DIRECTIONS: In the records below, find the lines that include the string "notebook" and report how many there are, nothing else.

Content revision data
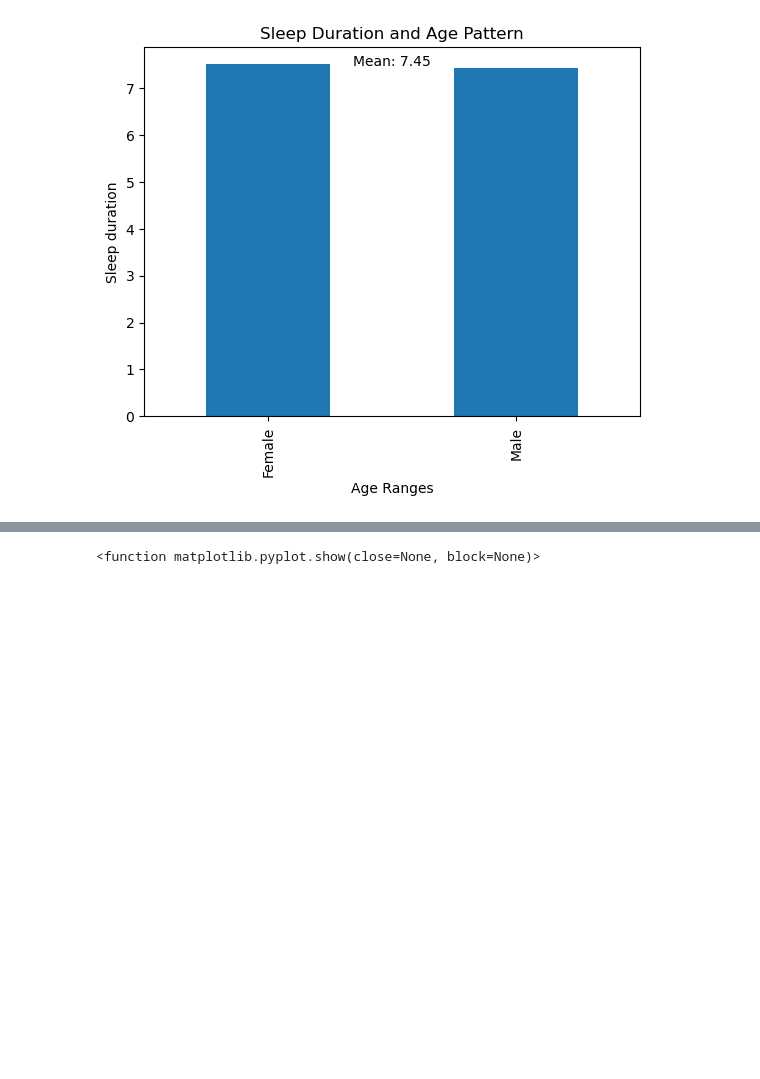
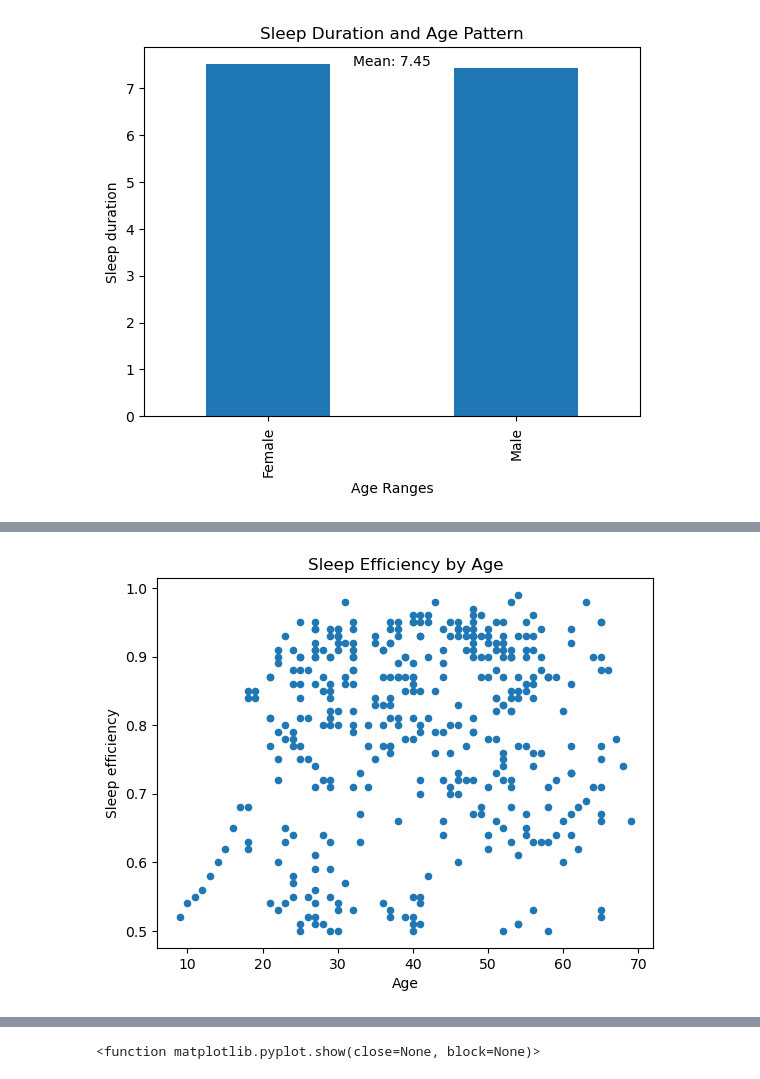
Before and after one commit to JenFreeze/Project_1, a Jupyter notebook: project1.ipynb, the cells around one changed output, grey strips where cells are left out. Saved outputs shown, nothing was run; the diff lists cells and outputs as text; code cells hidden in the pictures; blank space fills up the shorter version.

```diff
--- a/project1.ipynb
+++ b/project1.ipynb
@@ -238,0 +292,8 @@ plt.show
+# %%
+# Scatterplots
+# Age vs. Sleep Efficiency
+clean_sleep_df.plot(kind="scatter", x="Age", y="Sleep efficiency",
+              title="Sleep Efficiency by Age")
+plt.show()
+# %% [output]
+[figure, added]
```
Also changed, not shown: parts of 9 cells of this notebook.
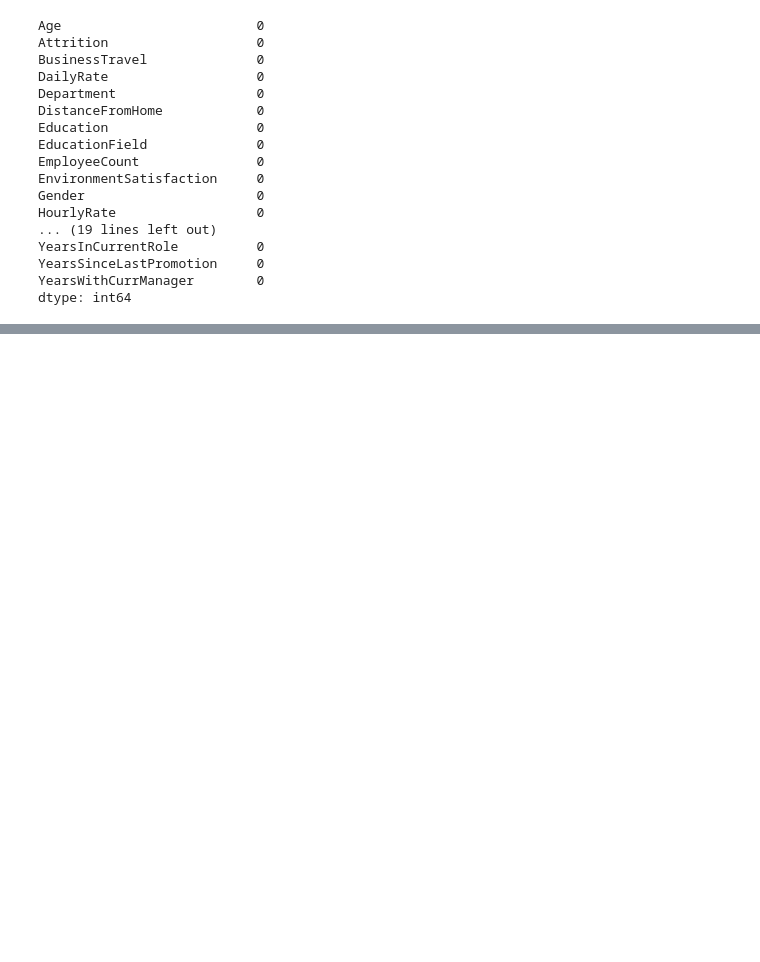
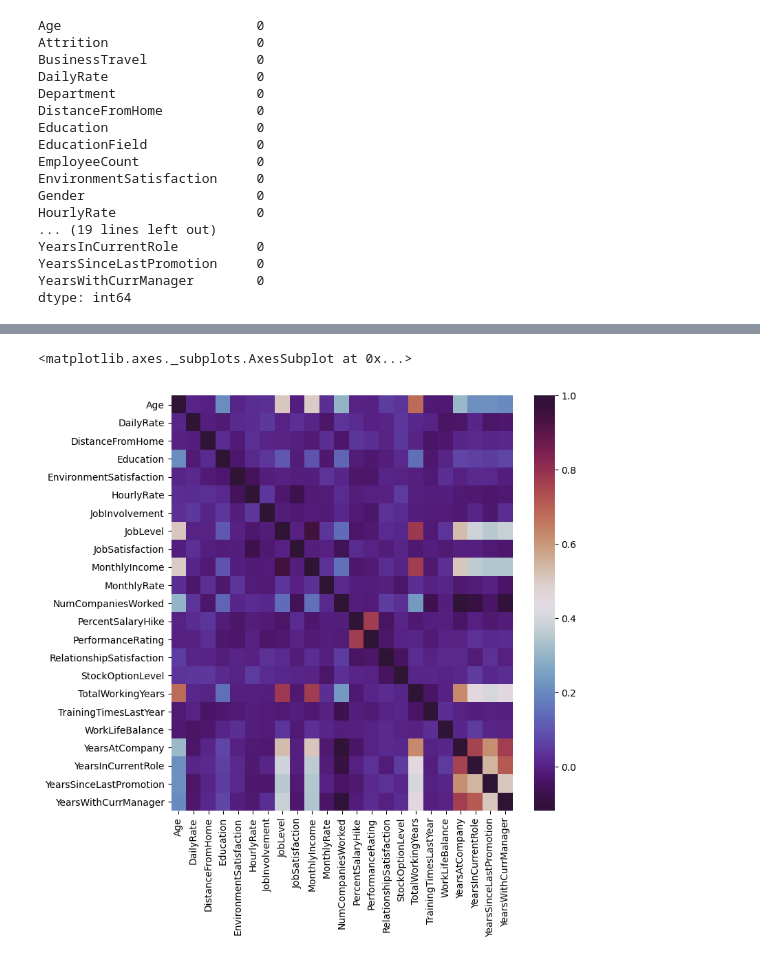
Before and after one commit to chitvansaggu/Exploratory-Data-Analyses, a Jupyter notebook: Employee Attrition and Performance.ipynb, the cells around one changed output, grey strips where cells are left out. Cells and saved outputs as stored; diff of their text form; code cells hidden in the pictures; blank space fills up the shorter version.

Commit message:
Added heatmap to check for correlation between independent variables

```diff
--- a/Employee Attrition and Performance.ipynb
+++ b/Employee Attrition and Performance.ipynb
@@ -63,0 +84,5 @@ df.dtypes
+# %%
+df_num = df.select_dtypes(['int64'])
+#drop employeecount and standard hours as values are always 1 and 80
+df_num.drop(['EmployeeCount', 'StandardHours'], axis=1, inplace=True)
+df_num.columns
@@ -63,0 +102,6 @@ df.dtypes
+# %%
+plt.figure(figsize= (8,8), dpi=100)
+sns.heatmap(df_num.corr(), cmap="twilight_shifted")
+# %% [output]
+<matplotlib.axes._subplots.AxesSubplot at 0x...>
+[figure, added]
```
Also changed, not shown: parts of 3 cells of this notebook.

EXERCISE OUTPUT: 4